The source code can be downloaded from the google code page, code.google.com/p/arduino-watch.
Updates and news on the Arduino Watch can be found at OptimizedForce.com
This is a video that gives an overview of what the Arduino Watch can do.
Step 1: The Materials
1 Arduino Mini Pro 328 – 3.3V/8MHz available at SparkFun
1 FTDI Basic Breakout (if you don’t have one) available at SparkFun
1 4D Systems OLED Module 1.5″ (128×128 pixels) available at SparkFun
1 Blackberry Trackballer Breakout available at SparkFun (I’m sensing a theme of the supplier)
1 3.7V 1000mAh Li-Polymer battery available at SparkFun
1 LiPoly Fast Charger available at SparkFun
1 DS1307 Real-time clock available at Digi-Key
1 Crystal 32kHz available at SparkFunNuts and Bolts available at local hardware stores
2 #4 bolts 3/8″ long
2 #4 bolts 1/4″ long
4 #4 bolts 3/4″ long
8 #4 nuts
(for the nuts and bolts I found the brass ones at Ace and the zinc ones at Home Depot)
~13″ x 1 5/8″ leather band for the outer layer (I used a wide leather belt)
~8″ x 1 7/8″ elastic band for the inner layer (I used another belt)
1/4″ OD copper tube available at Home Depot
1/2″ thick piece of wood for screen case, I usually use poplar wood.
6 right angle header pins available at MarVac
1 Connector Housing 6 pin housing (if you can find a 5 pin housing get that) available at MarVac
2 Connector Housings 1 pin housing
7 female pins available at MarVac
1 IDE ribbon cable (dig it out of that pile of cables you never use)
1 4D Systems OLED Module 0.96″ (96×64 pixels) available at SparkFun will also work since I originally programmed the watch for that display until I accidentally broke mine and everyone was out of stock so I had to move to the next size up.
1 3.7V 900mAh Li-Polymer battery available at SparkFun smaller cheaper battery almost as much power.
1 Real-time clock module available at SparkFun or at RobotShop these modules would replace the real-time clock chip and the 32kHz crystal and give you a backup battery.
Step 3: Preparing the materials
Solder the right angle header pins to the Arduino so that you can connect the FTDI Basic Breakout board easily.Battery Prep
Cut the JST connector off of the battery and attach the single pin housings to the ends of the wirethis tutorial is useful to teach how to crimp the wires.
Step 4: Carving the Screen Case
This step covers the carving of the case for the OLED display.
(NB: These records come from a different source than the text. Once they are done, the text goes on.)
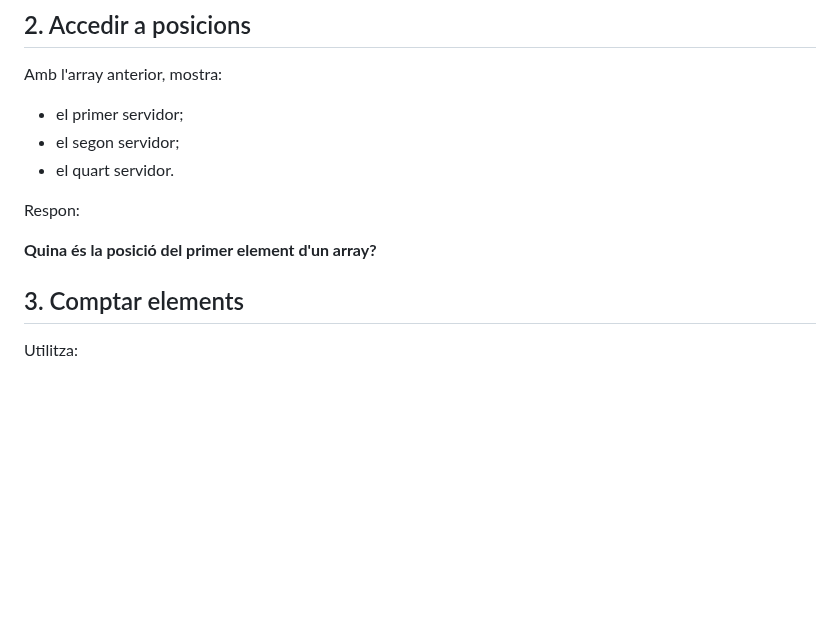
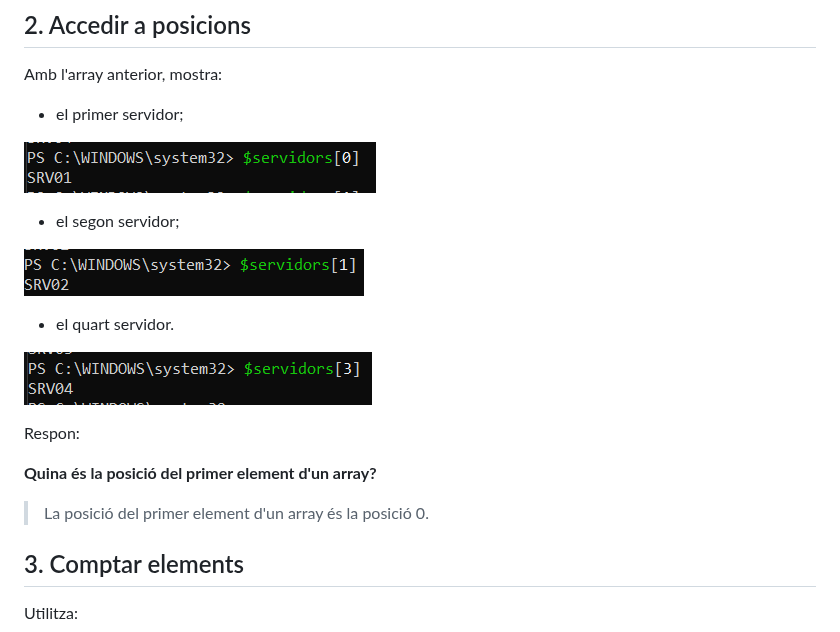
Before and after one commit to ErredeSys/ASIX-2026.27, a Markdown page: Powershell/04.Arrays.md, the part around the change. GitHub-like rendering; pictures changed too: img/posicio0.png (added), img/posicio1.png (added), img/posicio3.png (added); blank space fills up the shorter version.

Commit message:
Punt 2 arrays: posicions

```diff
--- a/Powershell/04.Arrays.md
+++ b/Powershell/04.Arrays.md
@@ -30,12 +30,22 @@ Mostra tot el contingut de l'array.
 Amb l'array anterior, mostra:
 
 - el primer servidor;
+
+![](../img/posicio0.png)
+
 - el segon servidor;
+
+![](../img/posicio1.png)
+
 - el quart servidor.
+
+![](../img/posicio3.png)
 
 Respon:
 
 **Quina és la posició del primer element d'un array?**
+
+> La posició del primer element d'un array és la posició 0.
 
 ## 3. Comptar elements
 
```
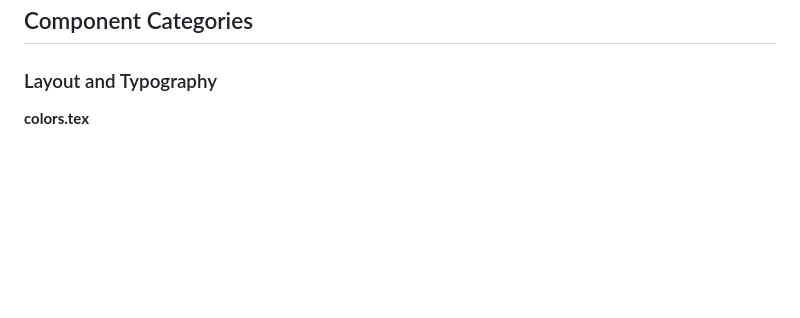
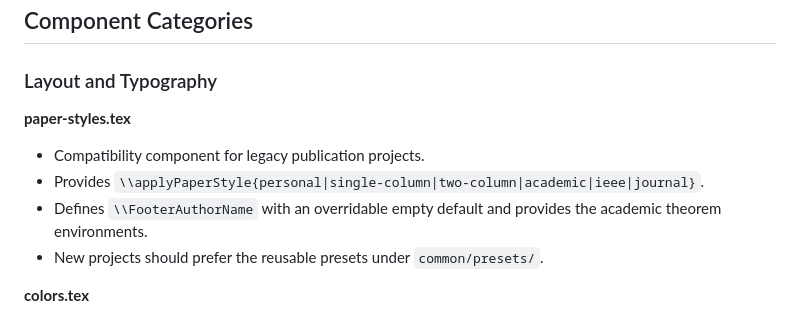
Before and after one commit to papyrxis/workspace, a Markdown page: common/components/README.md, the part around the change. Rendered like a GitHub page; blank space fills up the shorter version.

Commit message:
docs(latex): document legacy publication style compatibility

```diff
--- a/common/components/README.md
+++ b/common/components/README.md
@@ -9,6 +9,13 @@ This directory contains modular LaTeX components that can be mixed and matched b
 ## Component Categories
 
 ### Layout and Typography
+
+**paper-styles.tex**
+- Compatibility component for legacy publication projects.
+- Provides `\\applyPaperStyle{personal|single-column|two-column|academic|ieee|journal}`.
+- Defines `\\FooterAuthorName` with an overridable empty default and provides the academic theorem environments.
+- New projects should prefer the reusable presets under `common/presets/`.
+
 
 **colors.tex**
 - Color scheme system
```
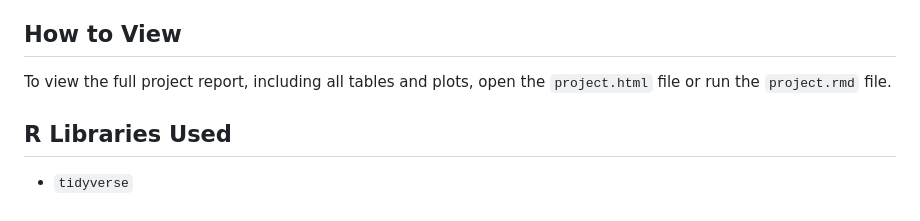
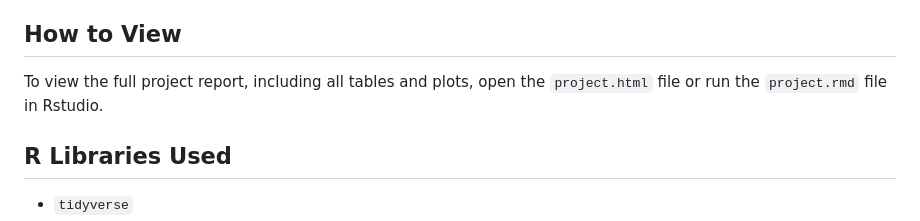
Before and after one commit to maven2306/vaccination-bayesian-project, a Markdown page: README.md, the part around the change. Drawn GitHub-style.

```diff
--- a/README.md
+++ b/README.md
@@ -60,7 +60,7 @@ Convergence of the MCMC chains was assessed using traceplots and autocorrelation
 
 ## How to View
 
-To view the full project report, including all tables and plots, open the `project.html` file or run the `project.rmd` file.
+To view the full project report, including all tables and plots, open the `project.html` file or run the `project.rmd` file in Rstudio.
 
 ## R Libraries Used
 
```
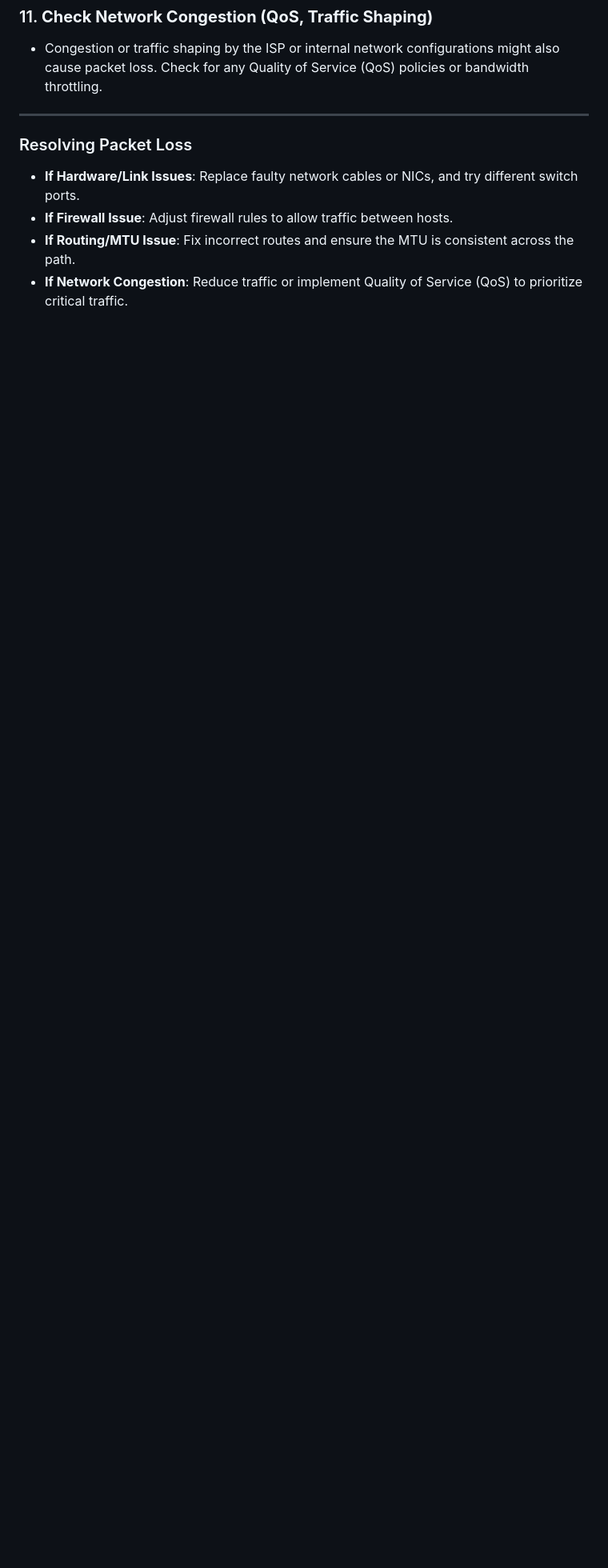
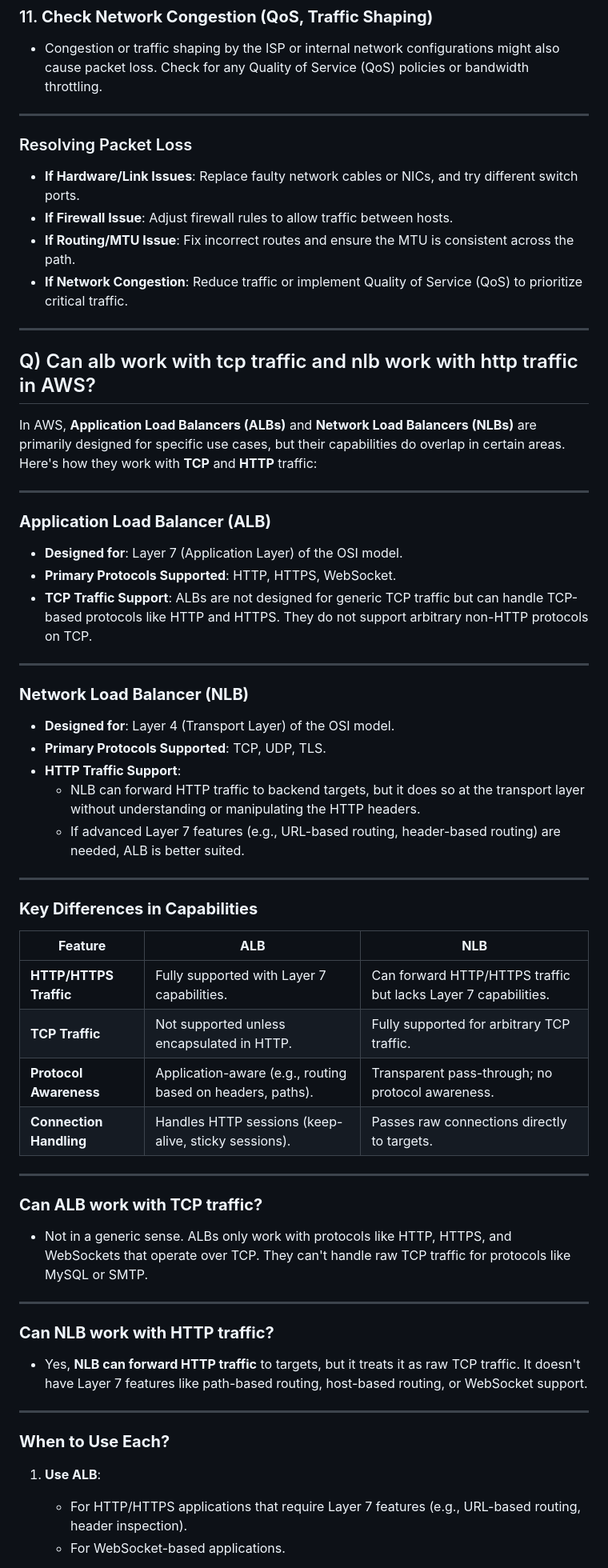
Before and after one commit to rakesh-budde/interview-prep, a Markdown page: linux/interview-questions.md, the part around the change printed below. Shown: that part at 80% size. Drawn GitHub-style; blank space fills up the shorter version.

Commit message:
Add ALB vs NLB interview question

```diff
--- a/linux/interview-questions.md
+++ b/linux/interview-questions.md
@@ -146,3 +146,52 @@ To troubleshoot and resolve packet loss issues between two Linux hosts, you can
 - **If Firewall Issue**: Adjust firewall rules to allow traffic between hosts.
 - **If Routing/MTU Issue**: Fix incorrect routes and ensure the MTU is consistent across the path.
 - **If Network Congestion**: Reduce traffic or implement Quality of Service (QoS) to prioritize critical traffic.
+
+
+---
+## Q) Can alb work with tcp traffic and nlb work with http traffic in AWS?
+In AWS, **Application Load Balancers (ALBs)** and **Network Load Balancers (NLBs)** are primarily designed for specific use cases, but their capabilities do overlap in certain areas. Here's how they work with **TCP** and **HTTP** traffic:
+
+---
+
+### **Application Load Balancer (ALB)**
+- **Designed for**: Layer 7 (Application Layer) of the OSI model.
+- **Primary Protocols Supported**: HTTP, HTTPS, WebSocket.
+- **TCP Traffic Support**: ALBs are not designed for generic TCP traffic but can handle TCP-based protocols like HTTP and HTTPS. They do not support arbitrary non-HTTP protocols on TCP.
+
+---
+
+### **Network Load Balancer (NLB)**
+- **Designed for**: Layer 4 (Transport Layer) of the OSI model.
+- **Primary Protocols Supported**: TCP, UDP, TLS.
+- **HTTP Traffic Support**:
+   - NLB can forward HTTP traffic to backend targets, but it does so at the transport layer without understanding or manipulating the HTTP headers.
+   - If advanced Layer 7 features (e.g., URL-based routing, header-based routing) are needed, ALB is better suited.
+
+---
+
+### **Key Differences in Capabilities**
+| **Feature**                     | **ALB**                                      | **NLB**                                      |
+|---------------------------------|---------------------------------------------|---------------------------------------------|
+| **HTTP/HTTPS Traffic**          | Fully supported with Layer 7 capabilities.  | Can forward HTTP/HTTPS traffic but lacks Layer 7 capabilities. |
+| **TCP Traffic**                 | Not supported unless encapsulated in HTTP.  | Fully supported for arbitrary TCP traffic.  |
+| **Protocol Awareness**          | Application-aware (e.g., routing based on headers, paths). | Transparent pass-through; no protocol awareness. |
+| **Connection Handling**         | Handles HTTP sessions (keep-alive, sticky sessions). | Passes raw connections directly to targets. |
+
+---
+
+### **Can ALB work with TCP traffic?**
+- Not in a generic sense. ALBs only work with protocols like HTTP, HTTPS, and WebSockets that operate over TCP. They can't handle raw TCP traffic for protocols like MySQL or SMTP.
+
+---
+
+### **Can NLB work with HTTP traffic?**
+- Yes, **NLB can forward HTTP traffic** to targets, but it treats it as raw TCP traffic. It doesn't have Layer 7 features like path-based routing, host-based routing, or WebSocket support.
+
+---
+
+### **When to Use Each?**
+1. **Use ALB**:
+   - For HTTP/HTTPS applications that require Layer 7 features (e.g., URL-based routing, header inspection).
+   - For WebSocket-based applications.
+
```
Also changed, not shown: other parts of linux/interview-questions.md (+8 -0 lines).
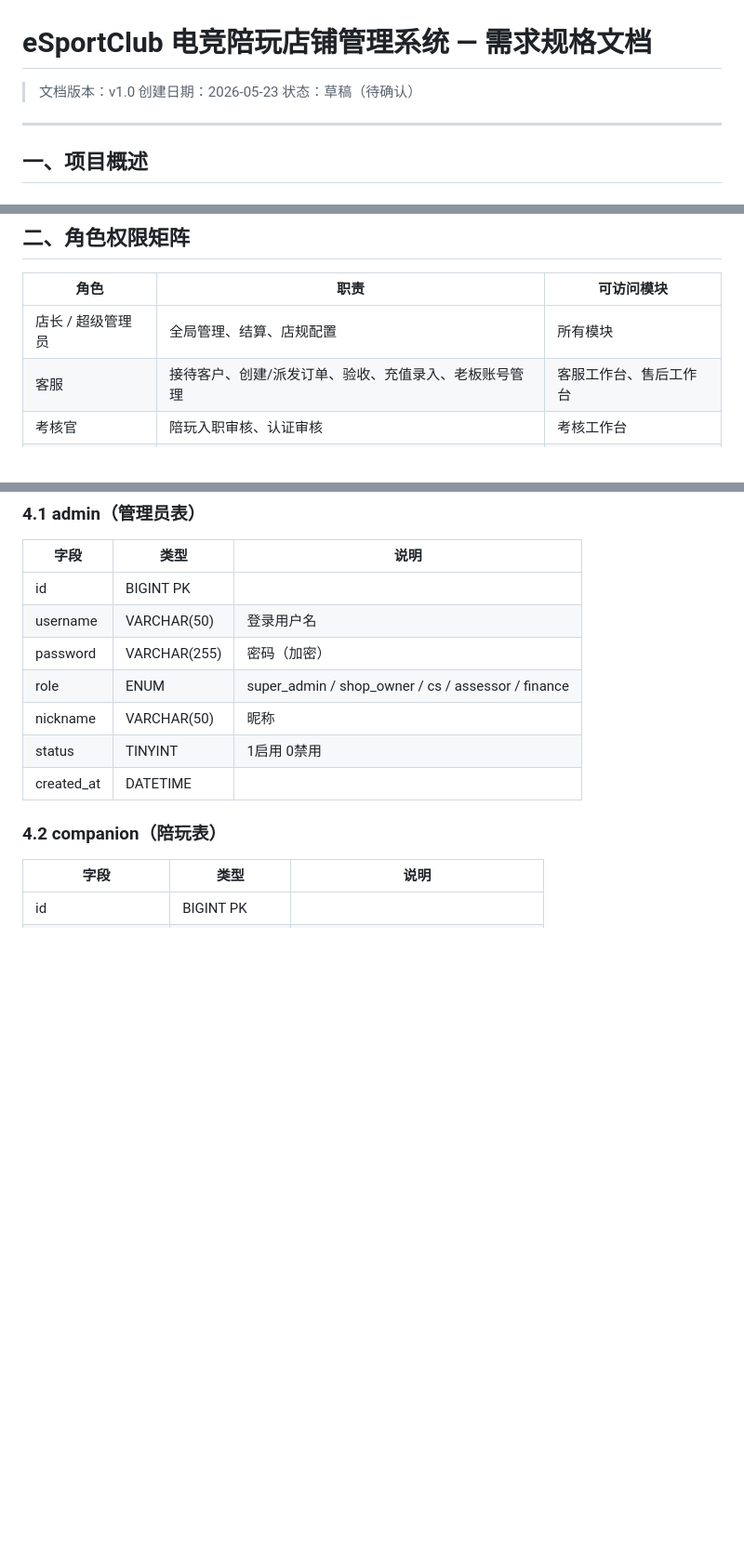
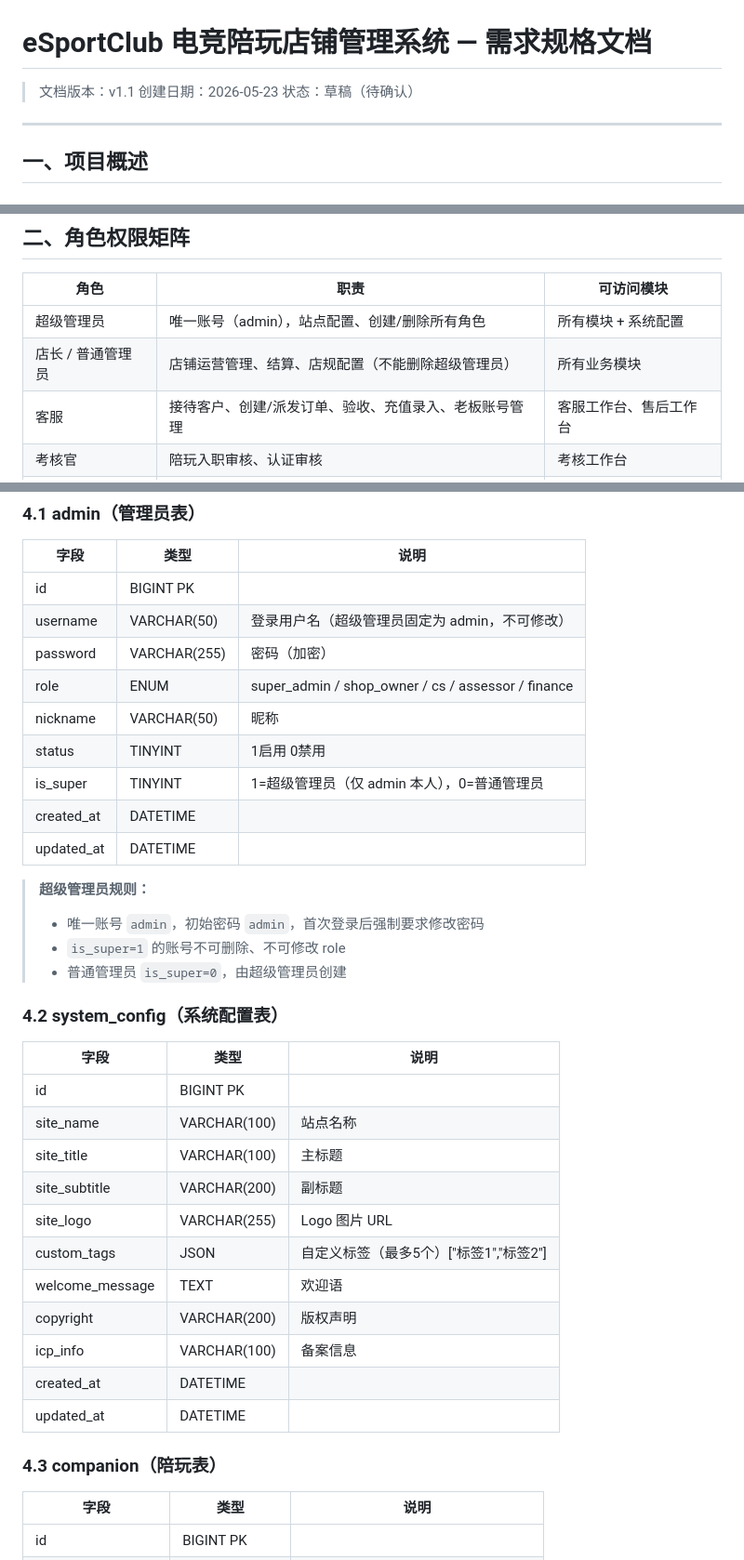
Before and after one commit to Haber8023/eSportClub, a Markdown page: spec.md, 3 parts joined by grey strips. Shown at 93% size. GitHub-like rendering; blank space fills up the shorter version.

Commit message:
feat: 区分超级管理员/普通管理员，新增 system_config 表和系统配置功能

```diff
--- a/spec.md
+++ b/spec.md
@@ -1,6 +1,6 @@
 # eSportClub 电竞陪玩店铺管理系统 — 需求规格文档
 
-> 文档版本：v1.0
+> 文档版本：v1.1
 > 创建日期：2026-05-23
 > 状态：草稿（待确认）
 
@@ -39,7 +39,8 @@
 
 | 角色 | 职责 | 可访问模块 |
 | ---- | ---- | ---------- |
-| 店长 / 超级管理员 | 全局管理、结算、店规配置 | 所有模块 |
+| 超级管理员 | 唯一账号（admin），站点配置、创建/删除所有角色 | 所有模块 + 系统配置 |
+| 店长 / 普通管理员 | 店铺运营管理、结算、店规配置（不能删除超级管理员） | 所有业务模块 |
 | 客服 | 接待客户、创建/派发订单、验收、充值录入、老板账号管理 | 客服工作台、售后工作台 |
 | 考核官 | 陪玩入职审核、认证审核 | 考核工作台 |
 | 财务 | 充值/提现/收支管理 | 财务工作台 |
@@ -88,14 +89,36 @@
 | 字段 | 类型 | 说明 |
 | ---- | ---- | ---- |
 | id | BIGINT PK | |
-| username | VARCHAR(50) | 登录用户名 |
+| username | VARCHAR(50) | 登录用户名（超级管理员固定为 admin，不可修改） |
 | password | VARCHAR(255) | 密码（加密） |
 | role | ENUM | super_admin / shop_owner / cs / assessor / finance |
 | nickname | VARCHAR(50) | 昵称 |
 | status | TINYINT | 1启用 0禁用 |
+| is_super | TINYINT | 1=超级管理员（仅 admin 本人），0=普通管理员 |
 | created_at | DATETIME | |
+| updated_at | DATETIME | |
 
-### 4.2 companion（陪玩表）
+> **超级管理员规则：**
+> - 唯一账号 `admin`，初始密码 `admin`，首次登录后强制要求修改密码
+> - `is_super=1` 的账号不可删除、不可修改 role
+> - 普通管理员 `is_super=0`，由超级管理员创建
+
+### 4.2 system_config（系统配置表）
+| 字段 | 类型 | 说明 |
+| ---- | ---- | ---- |
+| id | BIGINT PK | |
+| site_name | VARCHAR(100) | 站点名称 |
+| site_title | VARCHAR(100) | 主标题 |
+| site_subtitle | VARCHAR(200) | 副标题 |
+| site_logo | VARCHAR(255) | Logo 图片 URL |
+| custom_tags | JSON | 自定义标签（最多5个）["标签1","标签2"] |
+| welcome_message | TEXT | 欢迎语 |
+| copyright | VARCHAR(200) | 版权声明 |
+| icp_info | VARCHAR(100) | 备案信息 |
+| created_at | DATETIME | |
+| updated_at | DATETIME | |
+
+### 4.3 companion（陪玩表）
 | 字段 | 类型 | 说明 |
 | ---- | ---- | ---- |
 | id | BIGINT PK | |
```
Also changed, not shown: other parts of spec.md (+33 -13 lines), PLAN.md (+10 -6 lines).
The frame was carved on a Carvewright woodcarving machine. Then sanded down the part and drilled the screw holes on a drill press with a 1/8″ bit. To locate the holes I put the display in and marked out where to drill. Originally I tried to drill the holes in with the Carvewright but it split the frame during the hole drill and I had to start over. Next I used a dark stain to give the poplar wood a nice finish.
[box color=”#985D00″ bg=”#FFF8CB” font=”verdana” fontsize=”14 ” radius=”20 ” border=”#985D12″ float=”right” head=”Major Components in Project” headbg=”#FFEB70″ headcolor=”#985D00″]1 Arduino Mini Pro 328 – 3.3V/8MHz
1 FTDI Basic Breakout
1 4D Systems OLED Module 1.5″
1 Blackberry Trackballer Breakout[/box]
For more detail: Arduino Watch Build Instructions